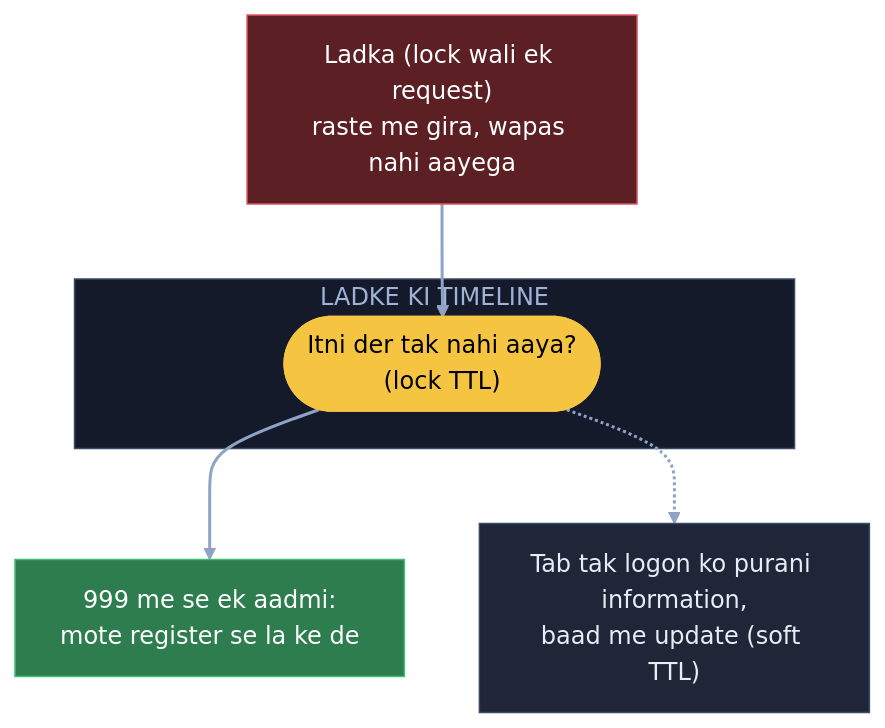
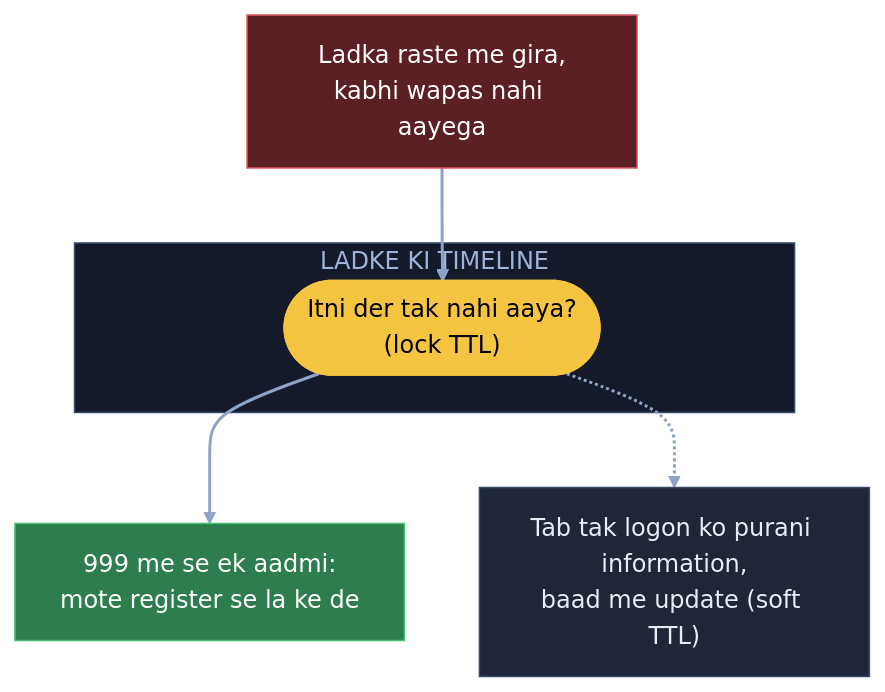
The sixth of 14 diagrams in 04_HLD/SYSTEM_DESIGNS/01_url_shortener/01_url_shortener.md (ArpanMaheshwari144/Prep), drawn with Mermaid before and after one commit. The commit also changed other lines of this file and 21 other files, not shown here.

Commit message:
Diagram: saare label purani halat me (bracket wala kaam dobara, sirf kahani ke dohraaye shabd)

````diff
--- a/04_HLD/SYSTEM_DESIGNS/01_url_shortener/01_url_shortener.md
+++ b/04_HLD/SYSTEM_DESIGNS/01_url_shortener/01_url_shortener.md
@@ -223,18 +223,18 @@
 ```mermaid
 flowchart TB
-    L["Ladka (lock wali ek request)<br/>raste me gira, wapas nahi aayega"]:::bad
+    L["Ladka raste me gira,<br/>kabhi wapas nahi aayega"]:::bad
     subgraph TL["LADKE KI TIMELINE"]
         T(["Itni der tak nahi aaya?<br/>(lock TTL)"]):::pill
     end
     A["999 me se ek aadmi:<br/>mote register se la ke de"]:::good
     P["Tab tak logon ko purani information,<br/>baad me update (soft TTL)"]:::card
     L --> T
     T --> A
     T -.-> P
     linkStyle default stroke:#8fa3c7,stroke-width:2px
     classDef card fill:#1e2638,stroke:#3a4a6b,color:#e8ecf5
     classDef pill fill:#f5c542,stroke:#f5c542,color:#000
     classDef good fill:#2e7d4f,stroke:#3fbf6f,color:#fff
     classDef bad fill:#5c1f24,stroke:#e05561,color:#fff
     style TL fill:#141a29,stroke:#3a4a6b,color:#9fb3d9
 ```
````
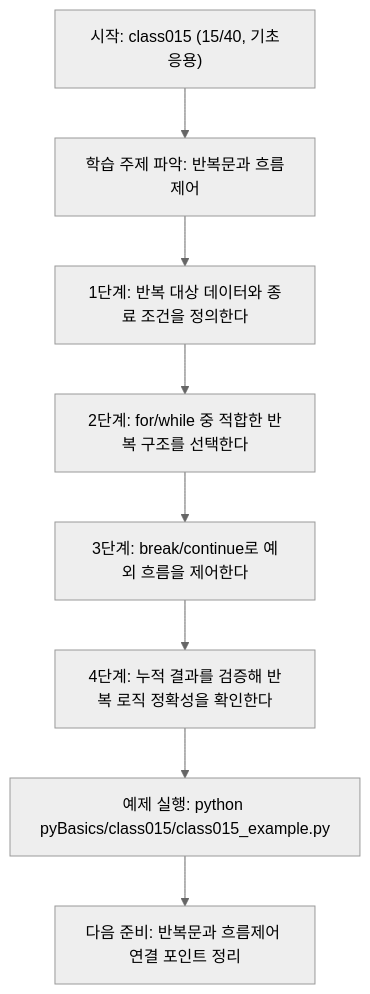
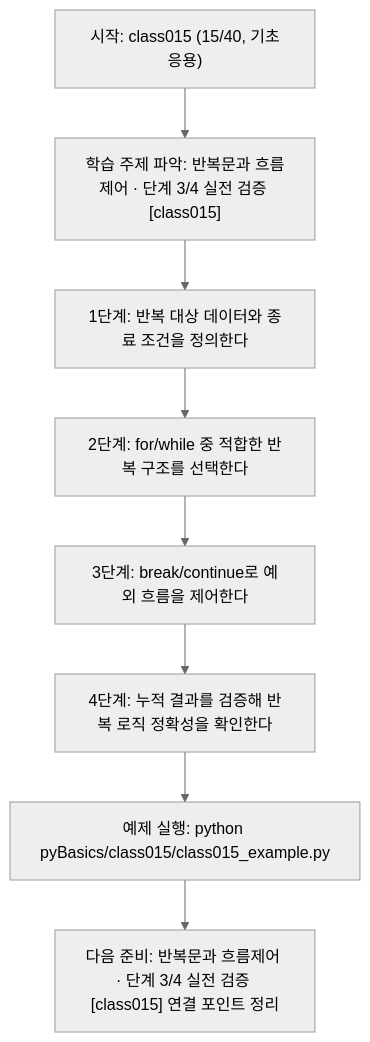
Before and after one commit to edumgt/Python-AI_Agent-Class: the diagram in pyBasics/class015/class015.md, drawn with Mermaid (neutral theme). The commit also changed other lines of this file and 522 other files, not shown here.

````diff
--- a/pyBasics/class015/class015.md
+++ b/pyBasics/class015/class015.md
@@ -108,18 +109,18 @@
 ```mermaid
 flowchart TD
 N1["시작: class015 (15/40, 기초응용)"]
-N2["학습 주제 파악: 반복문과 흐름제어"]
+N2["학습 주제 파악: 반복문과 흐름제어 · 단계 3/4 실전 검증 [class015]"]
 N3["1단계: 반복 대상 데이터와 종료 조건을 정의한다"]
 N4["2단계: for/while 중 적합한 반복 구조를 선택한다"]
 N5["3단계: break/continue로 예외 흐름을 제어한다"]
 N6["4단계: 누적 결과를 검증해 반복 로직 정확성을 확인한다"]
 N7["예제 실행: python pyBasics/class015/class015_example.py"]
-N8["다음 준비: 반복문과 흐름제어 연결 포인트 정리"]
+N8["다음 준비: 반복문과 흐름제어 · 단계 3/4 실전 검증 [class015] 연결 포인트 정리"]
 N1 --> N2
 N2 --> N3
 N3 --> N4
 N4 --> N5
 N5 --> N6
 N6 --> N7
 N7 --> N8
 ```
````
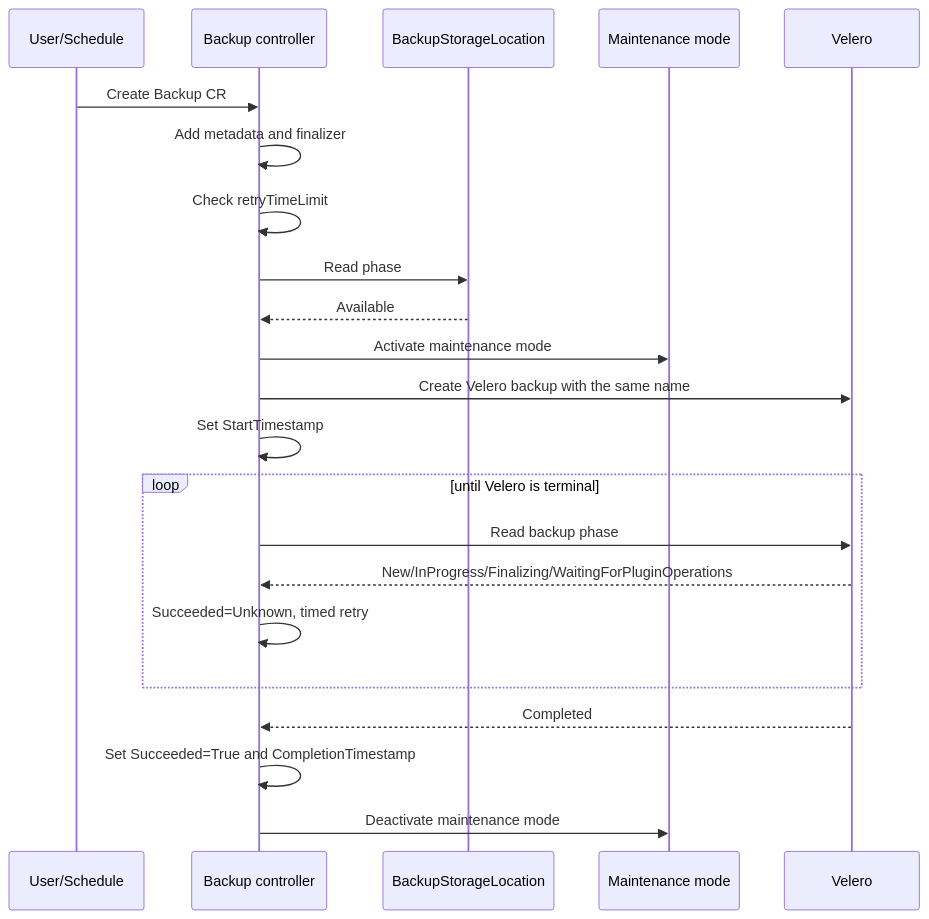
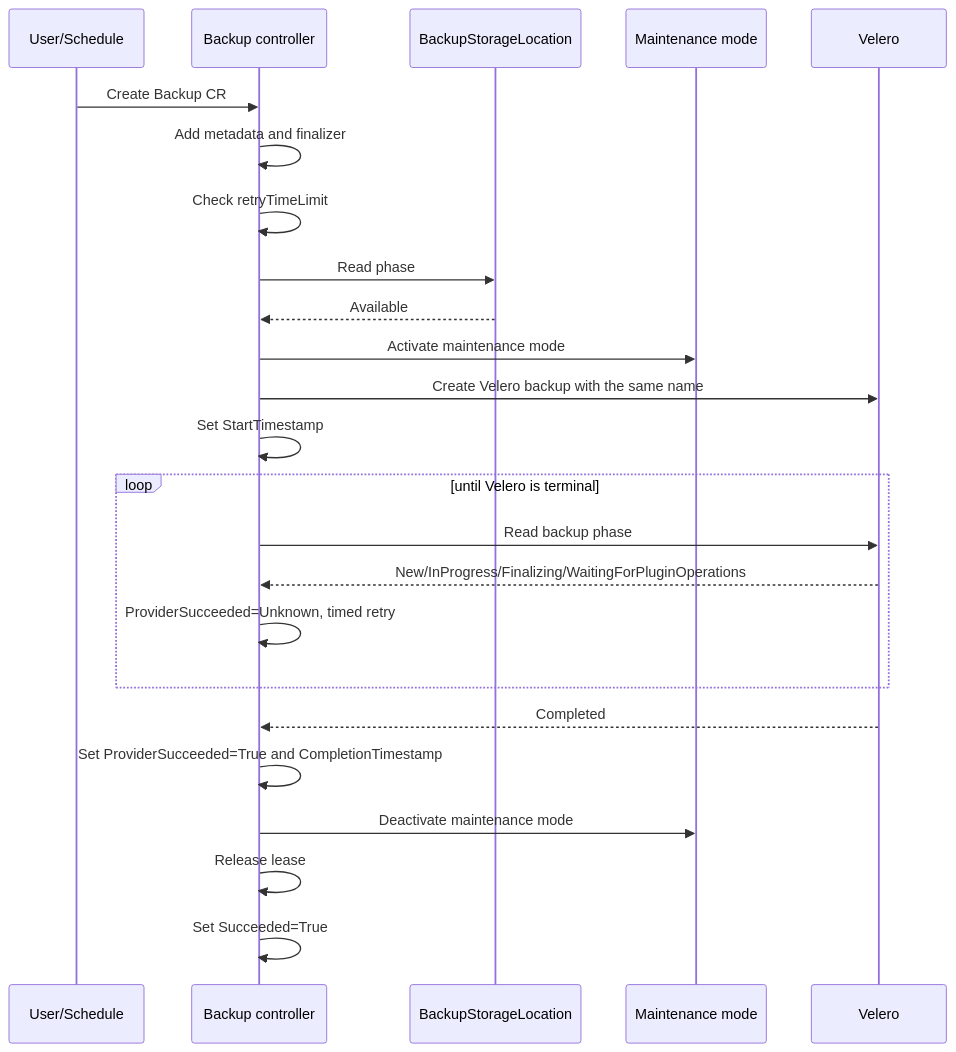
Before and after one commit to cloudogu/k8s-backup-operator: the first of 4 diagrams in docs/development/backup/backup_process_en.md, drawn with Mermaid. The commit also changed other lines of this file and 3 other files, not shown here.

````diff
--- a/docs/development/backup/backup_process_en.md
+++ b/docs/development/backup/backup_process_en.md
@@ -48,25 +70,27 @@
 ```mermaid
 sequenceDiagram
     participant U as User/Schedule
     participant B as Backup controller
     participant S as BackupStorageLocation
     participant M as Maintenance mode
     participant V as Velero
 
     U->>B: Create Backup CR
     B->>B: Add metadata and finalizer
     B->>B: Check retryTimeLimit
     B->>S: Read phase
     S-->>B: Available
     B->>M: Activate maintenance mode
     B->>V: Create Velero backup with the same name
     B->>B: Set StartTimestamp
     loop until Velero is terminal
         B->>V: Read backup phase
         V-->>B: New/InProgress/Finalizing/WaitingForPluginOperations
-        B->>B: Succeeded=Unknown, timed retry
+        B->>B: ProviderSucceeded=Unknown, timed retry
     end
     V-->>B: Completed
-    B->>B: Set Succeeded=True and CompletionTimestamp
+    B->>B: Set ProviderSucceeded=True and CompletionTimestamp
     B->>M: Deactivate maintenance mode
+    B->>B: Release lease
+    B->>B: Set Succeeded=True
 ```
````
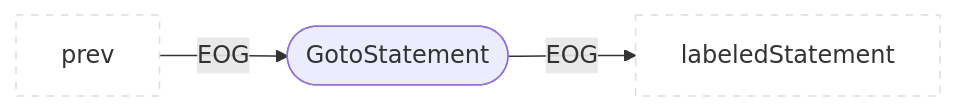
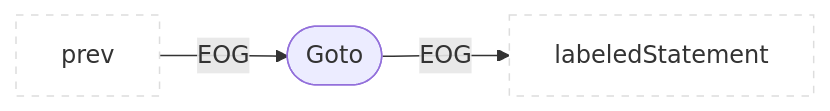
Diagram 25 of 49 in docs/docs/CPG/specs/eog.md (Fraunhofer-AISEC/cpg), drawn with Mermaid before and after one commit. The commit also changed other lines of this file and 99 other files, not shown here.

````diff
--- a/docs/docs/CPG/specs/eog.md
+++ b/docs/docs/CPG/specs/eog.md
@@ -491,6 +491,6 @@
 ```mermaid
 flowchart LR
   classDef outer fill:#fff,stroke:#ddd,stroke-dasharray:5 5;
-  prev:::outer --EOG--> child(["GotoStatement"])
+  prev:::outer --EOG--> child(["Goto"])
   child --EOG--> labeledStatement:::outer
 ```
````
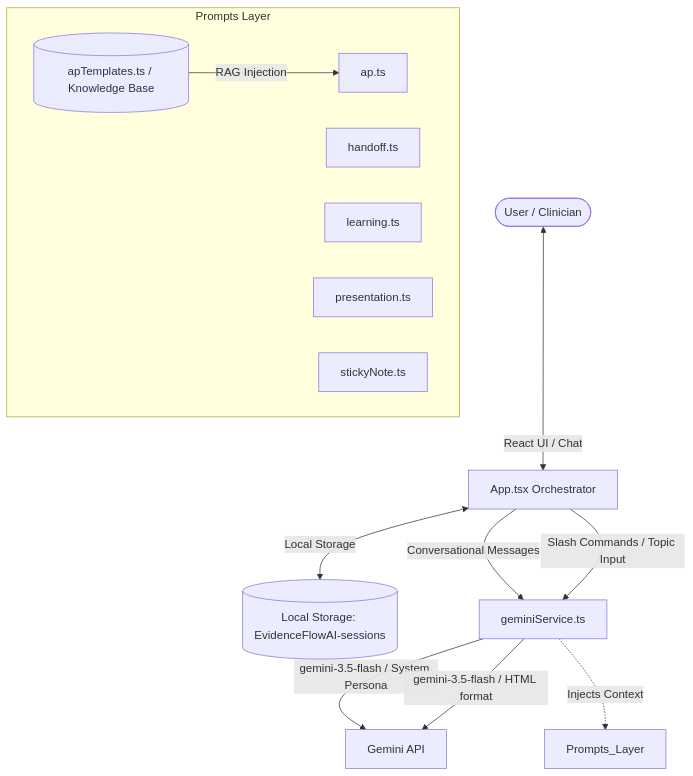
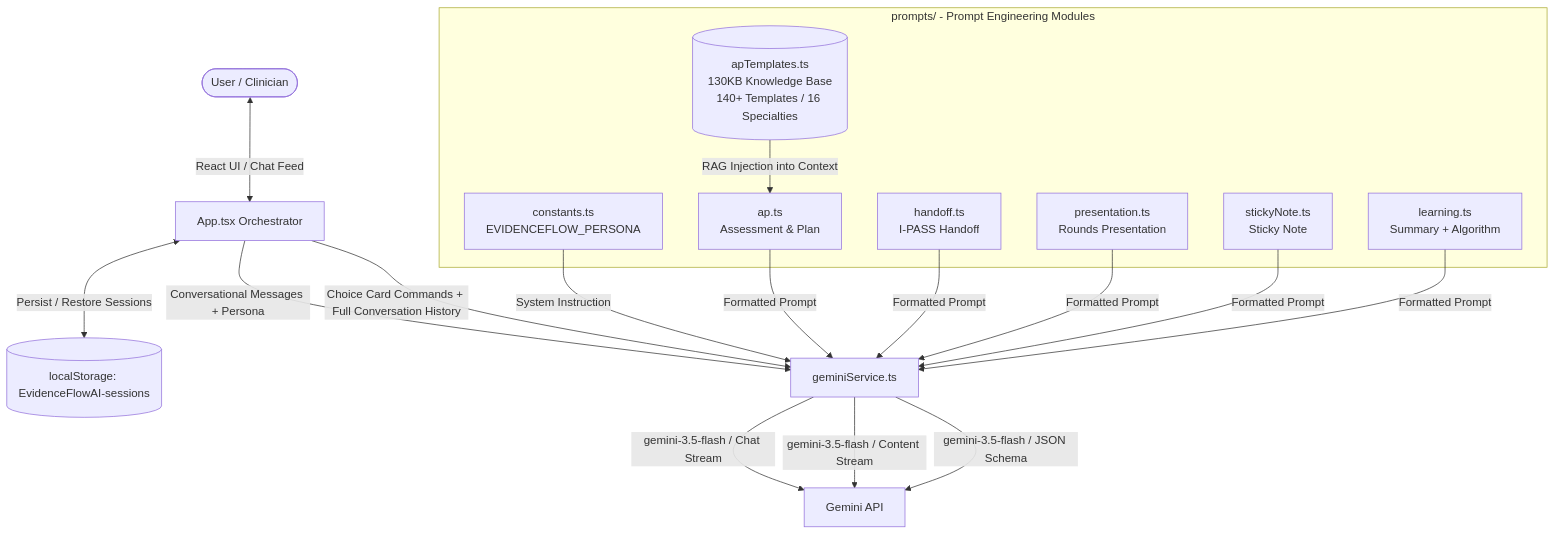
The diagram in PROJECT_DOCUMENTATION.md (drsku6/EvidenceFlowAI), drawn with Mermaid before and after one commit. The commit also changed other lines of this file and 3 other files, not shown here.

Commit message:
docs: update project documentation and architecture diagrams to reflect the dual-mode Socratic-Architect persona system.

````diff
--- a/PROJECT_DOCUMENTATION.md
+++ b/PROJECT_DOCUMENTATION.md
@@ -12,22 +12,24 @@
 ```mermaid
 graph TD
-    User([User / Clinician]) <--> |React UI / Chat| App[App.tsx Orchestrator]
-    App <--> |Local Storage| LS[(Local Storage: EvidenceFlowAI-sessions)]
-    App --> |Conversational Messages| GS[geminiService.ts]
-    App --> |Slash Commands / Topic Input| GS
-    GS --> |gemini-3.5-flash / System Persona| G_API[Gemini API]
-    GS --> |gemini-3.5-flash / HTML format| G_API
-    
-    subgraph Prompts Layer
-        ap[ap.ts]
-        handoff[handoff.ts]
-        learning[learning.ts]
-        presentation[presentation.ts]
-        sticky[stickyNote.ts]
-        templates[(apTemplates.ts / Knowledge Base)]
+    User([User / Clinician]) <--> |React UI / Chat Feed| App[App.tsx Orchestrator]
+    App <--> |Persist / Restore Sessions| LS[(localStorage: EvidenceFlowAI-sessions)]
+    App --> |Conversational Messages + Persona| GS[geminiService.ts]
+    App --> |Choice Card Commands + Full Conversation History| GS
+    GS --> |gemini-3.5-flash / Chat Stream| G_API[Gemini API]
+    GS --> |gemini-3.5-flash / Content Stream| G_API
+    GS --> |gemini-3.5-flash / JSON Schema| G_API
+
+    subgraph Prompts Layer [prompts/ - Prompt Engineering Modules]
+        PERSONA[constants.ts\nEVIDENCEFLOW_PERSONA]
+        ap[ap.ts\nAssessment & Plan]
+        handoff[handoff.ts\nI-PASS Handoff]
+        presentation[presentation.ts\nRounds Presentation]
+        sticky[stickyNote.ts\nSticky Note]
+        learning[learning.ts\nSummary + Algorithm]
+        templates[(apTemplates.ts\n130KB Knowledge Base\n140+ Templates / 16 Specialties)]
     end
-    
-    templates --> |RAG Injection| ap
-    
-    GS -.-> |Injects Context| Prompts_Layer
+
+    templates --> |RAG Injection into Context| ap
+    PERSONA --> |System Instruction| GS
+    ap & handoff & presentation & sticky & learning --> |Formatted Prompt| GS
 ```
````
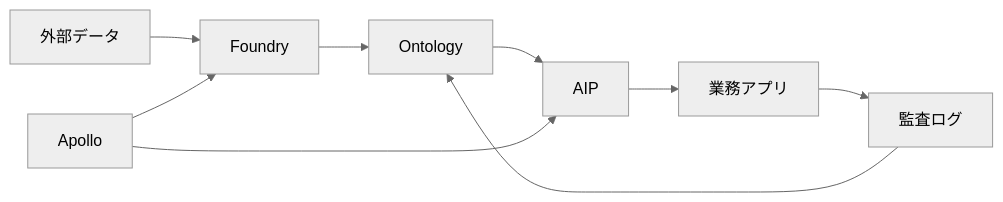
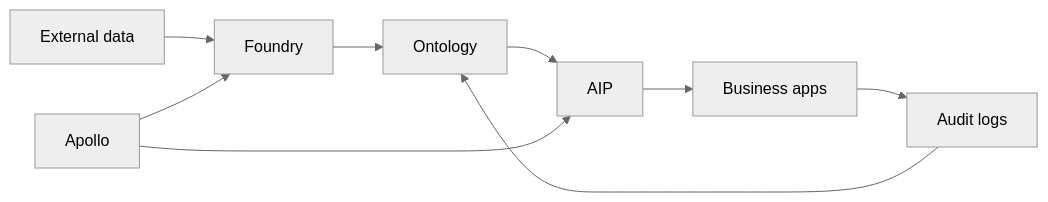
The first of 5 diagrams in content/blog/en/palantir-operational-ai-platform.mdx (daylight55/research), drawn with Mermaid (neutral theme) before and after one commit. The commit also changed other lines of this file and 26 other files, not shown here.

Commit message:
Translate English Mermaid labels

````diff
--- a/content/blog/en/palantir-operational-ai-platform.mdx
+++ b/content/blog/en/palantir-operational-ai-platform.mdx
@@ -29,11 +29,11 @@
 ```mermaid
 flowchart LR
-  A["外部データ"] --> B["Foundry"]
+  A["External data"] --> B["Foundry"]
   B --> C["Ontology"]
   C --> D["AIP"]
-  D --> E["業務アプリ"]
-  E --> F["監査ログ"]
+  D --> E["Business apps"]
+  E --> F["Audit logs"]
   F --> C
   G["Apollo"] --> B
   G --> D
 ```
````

WORK TASK: Starting at the line that contains "Translate English Mermaid labels", retype each remaining line of the records exactly; that line and the last line are both included.

SOLVED EXERCISE:
Translate English Mermaid labels

````diff
--- a/content/blog/en/palantir-operational-ai-platform.mdx
+++ b/content/blog/en/palantir-operational-ai-platform.mdx
@@ -29,11 +29,11 @@
 ```mermaid
 flowchart LR
-  A["外部データ"] --> B["Foundry"]
+  A["External data"] --> B["Foundry"]
   B --> C["Ontology"]
   C --> D["AIP"]
-  D --> E["業務アプリ"]
-  E --> F["監査ログ"]
+  D --> E["Business apps"]
+  E --> F["Audit logs"]
   F --> C
   G["Apollo"] --> B
   G --> D
 ```
````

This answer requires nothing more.